The Third Care Index found that most people have not thought about care or spoken to their families about the issue.
78% of over 45s are burying their heads in the sand when it comes to the need for care in later life.
Nearly half of people surveyed in the Third Care Index were adamant that care was not something they would need to consider; ‘it just would not happen to them’.
Also within the report were figures which suggest the average stay in a residential care home is around two years.
However, for a self-funder, this duration of stay is typically longer at 3.5 years.
Of course in both cases these are average figures and a stay in a residential care setting can be much longer, resulting in higher total care fees.
There remains a big gap between perception and reality when it comes to the cost of care.
The Third Care Index found the actual cost of care in 2014 was £28,600, compared to an anticipated cost of care of £27,203, with 63% anticipating a cost of under £25,000.
Looking at sources of funding for care, in the South East the report found 39% believe people should sell their homes to pay for care.
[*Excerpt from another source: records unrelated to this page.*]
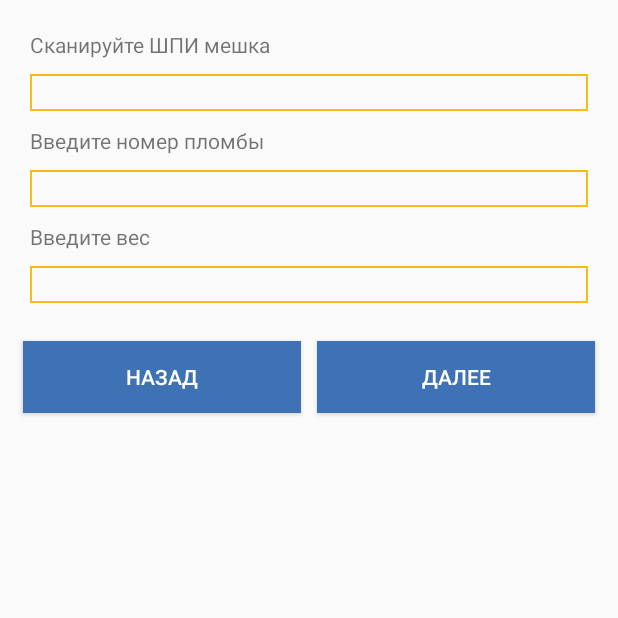
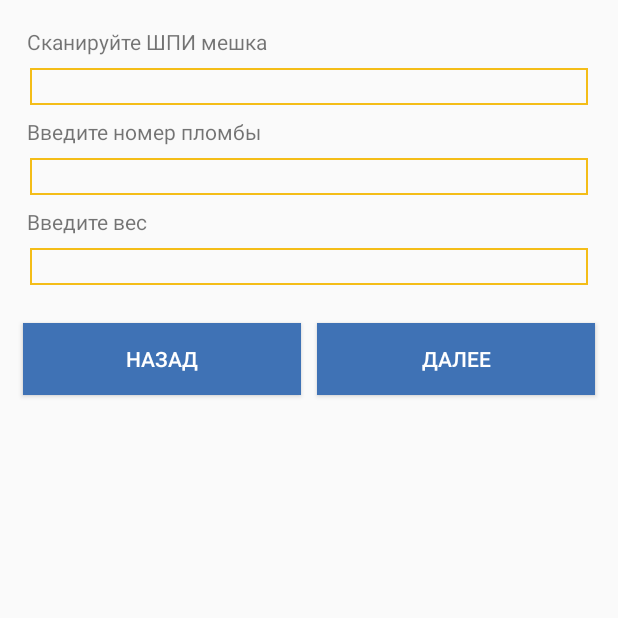
Before and after one commit to Tomas13/MobTerEnvelope, an Android app: the CloseCellActivity screen opened directly, with no data from a screen before it, on a phone screen of 412 x 824 dp, the top half of it. Run offline under Robolectric (Android 15) with nearby library versions, the phone set to English and light mode, and no system bars; our stand-ins replace ButterKnife, Dagger/Hilt's generated code; libraries missing offline, so code that uses them is left out: com.facebook.stetho, rx.android.schedulers, rx.schedulers.

Commit message:
check weight format

```diff
--- a/app/src/main/res/layout/activity_close_cell.xml
+++ b/app/src/main/res/layout/activity_close_cell.xml
@@ -14,7 +14,7 @@
         <TextView
             android:layout_width="wrap_content"
             android:layout_height="wrap_content"
-            android:layout_margin="10dp"
+            android:layout_margin="8dp"
             android:text="@string/scan_bag" />
 
         <EditText
@@ -29,7 +29,7 @@
         <TextView
             android:layout_width="wrap_content"
             android:layout_height="wrap_content"
-            android:layout_margin="10dp"
+            android:layout_margin="8dp"
             android:text="@string/enter_seal" />
 
         <EditText
@@ -45,7 +45,7 @@
         <TextView
             android:layout_width="wrap_content"
             android:layout_height="wrap_content"
-            android:layout_margin="10dp"
+            android:layout_margin="8dp"
             android:text="@string/enter_weight" />
 
         <EditText
--- a/app/src/main/res/values/strings.xml
+++ b/app/src/main/res/values/strings.xml
@@ -22,7 +22,7 @@
     <string name="back">назад</string>
     <string name="next">далее</string>
     <string name="chose_printer">Выбор принтера</string>
-    <string name="repeat_label_print">повторить печать ярлыка</string>
+    <string name="repeat_label_print">печать ярлыка</string>
     <string name="no_user_barcode">нет баркода оператора</string>
     <string name="pin">Пин-код</string>
     <string name="cell_tracknumber">ШПИ ячейки</string>
```
Also changed, not shown: app/src/main/AndroidManifest.xml (+5 -5 lines), app/src/main/java/kazpost/kz/mobterminal/ui/closecell/CloseCellActivity.java (+18 -7 lines), app/src/main/java/kazpost/kz/mobterminal/ui/login/LoginPresenter.java (+1 -18 lines), app/src/main/java/kazpost/kz/mobterminal/ui/print/ChoosePrinterActivity.java (+11 -0 lines), app/src/main/java/kazpost/kz/mobterminal/ui/print/PrintActivity.java (+25 -12 lines).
Regardless of opinions, selling their home was the most popular option for funding care fees, with 35% saying they would sell their home, 34% saying they would use pension income and 29% using savings.
Considering family involvement in care provision, the majority (78%) of over 75s do not want their children to take care of them in later life.
Women were more reluctant than men to have their children involved in care provision across all age groups, with 53% of men compared to 59% of women not wanting their children to be involved.
When the subject of the new Care Act was raised, respondents to the survey were confused by the plans for care funding.
61% of people said they were confused, with a range of opinions about how much financial support the state should offer towards care fees in later life.
As a Financial Planner who works with people to plan for the cost of care in later life, it is always interesting to read these reports and see how people view the various aspects of care funding.
What is essential is to seek expert and independent financial advice to ensure all of the options for funding care are properly considered before important decisions are made.